If you turn Braille support on or off in Docs, Slides, or Drawings, the setting applies whenever you sign in to any of these editors.
Once you've turned on Braille support, you'll notice the following improvements:
- When you're typing or navigating character by character, the screen reader announces your changes more quickly.
- The screen reader's announcements of punctuation and whitespace are better.
- Docs, Slides, and Drawings now follow your screen reader's settings for character echo and word echo while typing. (Previously, characters were always echoed, and screen reader typing echo had to be turned off for some screen readers.)
- With some browsers and screen readers, you can use the cursor routing button on your Braille display to move the cursor in text. This feature is currently available for NVDA (with Chrome or Firefox) and for JAWS (with Chrome, Firefox, or Internet Explorer).
Braille support currently has the following limitations:

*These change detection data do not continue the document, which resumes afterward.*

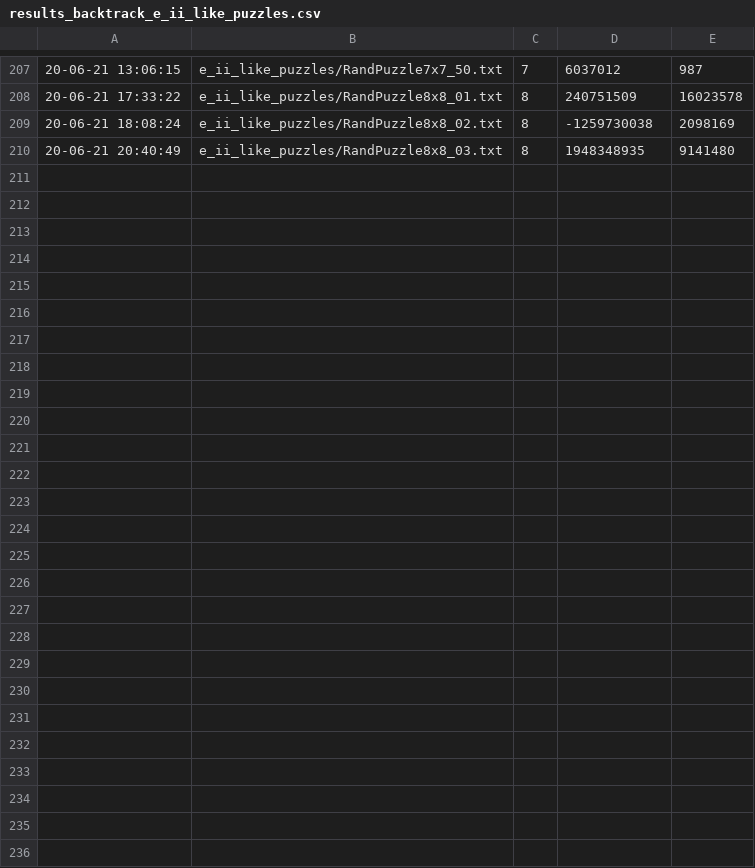
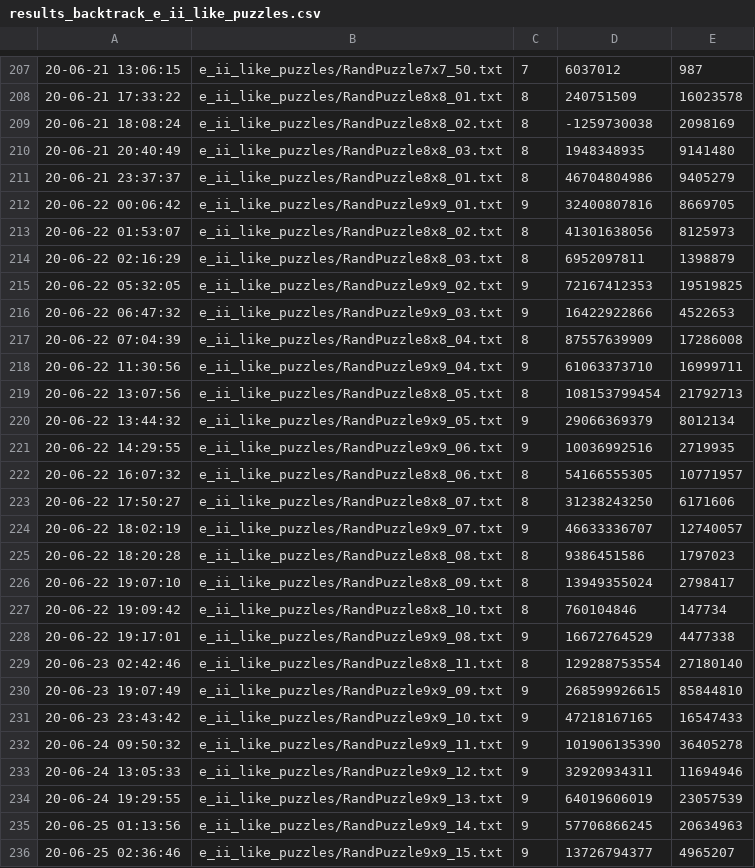
Before and after one commit to igorpejic/eii-solver, a CSV file: results_backtrack_e_ii_like_puzzles.csv, drawn as a sheet; only a part is shown, gaps mark what is left out; the diff names each change by its address in the sheet, - before the commit and + after, or states it on an @@ line.

Commit message:
add new images; backtracker results

```diff
--- a/results_backtrack_e_ii_like_puzzles.csv
+++ b/results_backtrack_e_ii_like_puzzles.csv
+row 211: 20-06-21 23:37:37 | e_ii_like_puzzles/RandPuzzle8x8_01.txt | 8 | 46704804986 | 9405279
+row 212: 20-06-22 00:06:42 | e_ii_like_puzzles/RandPuzzle9x9_01.txt | 9 | 32400807816 | 8669705
+row 213: 20-06-22 01:53:07 | e_ii_like_puzzles/RandPuzzle8x8_02.txt | 8 | 41301638056 | 8125973
+row 214: 20-06-22 02:16:29 | e_ii_like_puzzles/RandPuzzle8x8_03.txt | 8 | 6952097811 | 1398879
+row 215: 20-06-22 05:32:05 | e_ii_like_puzzles/RandPuzzle9x9_02.txt | 9 | 72167412353 | 19519825
+row 216: 20-06-22 06:47:32 | e_ii_like_puzzles/RandPuzzle9x9_03.txt | 9 | 16422922866 | 4522653
+row 217: 20-06-22 07:04:39 | e_ii_like_puzzles/RandPuzzle8x8_04.txt | 8 | 87557639909 | 17286008
+row 218: 20-06-22 11:30:56 | e_ii_like_puzzles/RandPuzzle9x9_04.txt | 9 | 61063373710 | 16999711
+row 219: 20-06-22 13:07:56 | e_ii_like_puzzles/RandPuzzle8x8_05.txt | 8 | 108153799454 | 21792713
+row 220: 20-06-22 13:44:32 | e_ii_like_puzzles/RandPuzzle9x9_05.txt | 9 | 29066369379 | 8012134
+row 221: 20-06-22 14:29:55 | e_ii_like_puzzles/RandPuzzle9x9_06.txt | 9 | 10036992516 | 2719935
+row 222: 20-06-22 16:07:32 | e_ii_like_puzzles/RandPuzzle8x8_06.txt | 8 | 54166555305 | 10771957
+row 223: 20-06-22 17:50:27 | e_ii_like_puzzles/RandPuzzle8x8_07.txt | 8 | 31238243250 | 6171606
+row 224: 20-06-22 18:02:19 | e_ii_like_puzzles/RandPuzzle9x9_07.txt | 9 | 46633336707 | 12740057
+row 225: 20-06-22 18:20:28 | e_ii_like_puzzles/RandPuzzle8x8_08.txt | 8 | 9386451586 | 1797023
+row 226: 20-06-22 19:07:10 | e_ii_like_puzzles/RandPuzzle8x8_09.txt | 8 | 13949355024 | 2798417
+row 227: 20-06-22 19:09:42 | e_ii_like_puzzles/RandPuzzle8x8_10.txt | 8 | 760104846 | 147734
+row 228: 20-06-22 19:17:01 | e_ii_like_puzzles/RandPuzzle9x9_08.txt | 9 | 16672764529 | 4477338
+row 229: 20-06-23 02:42:46 | e_ii_like_puzzles/RandPuzzle8x8_11.txt | 8 | 129288753554 | 27180140
+row 230: 20-06-23 19:07:49 | e_ii_like_puzzles/RandPuzzle9x9_09.txt | 9 | 268599926615 | 85844810
+row 231: 20-06-23 23:43:42 | e_ii_like_puzzles/RandPuzzle9x9_10.txt | 9 | 47218167165 | 16547433
+row 232: 20-06-24 09:50:32 | e_ii_like_puzzles/RandPuzzle9x9_11.txt | 9 | 101906135390 | 36405278
+row 233: 20-06-24 13:05:33 | e_ii_like_puzzles/RandPuzzle9x9_12.txt | 9 | 32920934311 | 11694946
+row 234: 20-06-24 19:29:55 | e_ii_like_puzzles/RandPuzzle9x9_13.txt | 9 | 64019606019 | 23057539
+row 235: 20-06-25 01:13:56 | e_ii_like_puzzles/RandPuzzle9x9_14.txt | 9 | 57706866245 | 20634963
+row 236: 20-06-25 02:36:46 | e_ii_like_puzzles/RandPuzzle9x9_15.txt | 9 | 13726794377 | 4965207
```
Also changed, not shown: 7 other files.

- It isn't yet possible to enter special characters from the keyboard. To enter special characters, open the the Insert menu and select "Special characters."
- It isn't yet possible to use the Braille display to navigate. Text input and output are the only supported uses at this time.
- In some cases, special announcements (e.g. styles, comments, footnotes, and equations) are shifted by a character. This issue applies only to screen readers that announce the character after the cursor, rather than the character just passed over by the cursor, when the cursor moves. Affected screen readers include ChromeVox, NVDA, and JAWS, depending on your settings.
- Verbalization of comments or styles can interfere with the screen reader’s announcements of the text when navigating through content.
- If you use NVDA, we recommend using the latest version for the best experience. Please be aware that Braille feedback for typing isn't yet fully supported, and link text isn't verbalized.
- If you use a Mac, Braille support in the Docs editors is compatible with Mac OS X Yosemite.
Braille support on mobile devices
In the Docs and Slides apps for Android, iPhone, and iPad, you can use a Braille device to read and enter text. You don't need to adjust any settings in order to use your Braille device.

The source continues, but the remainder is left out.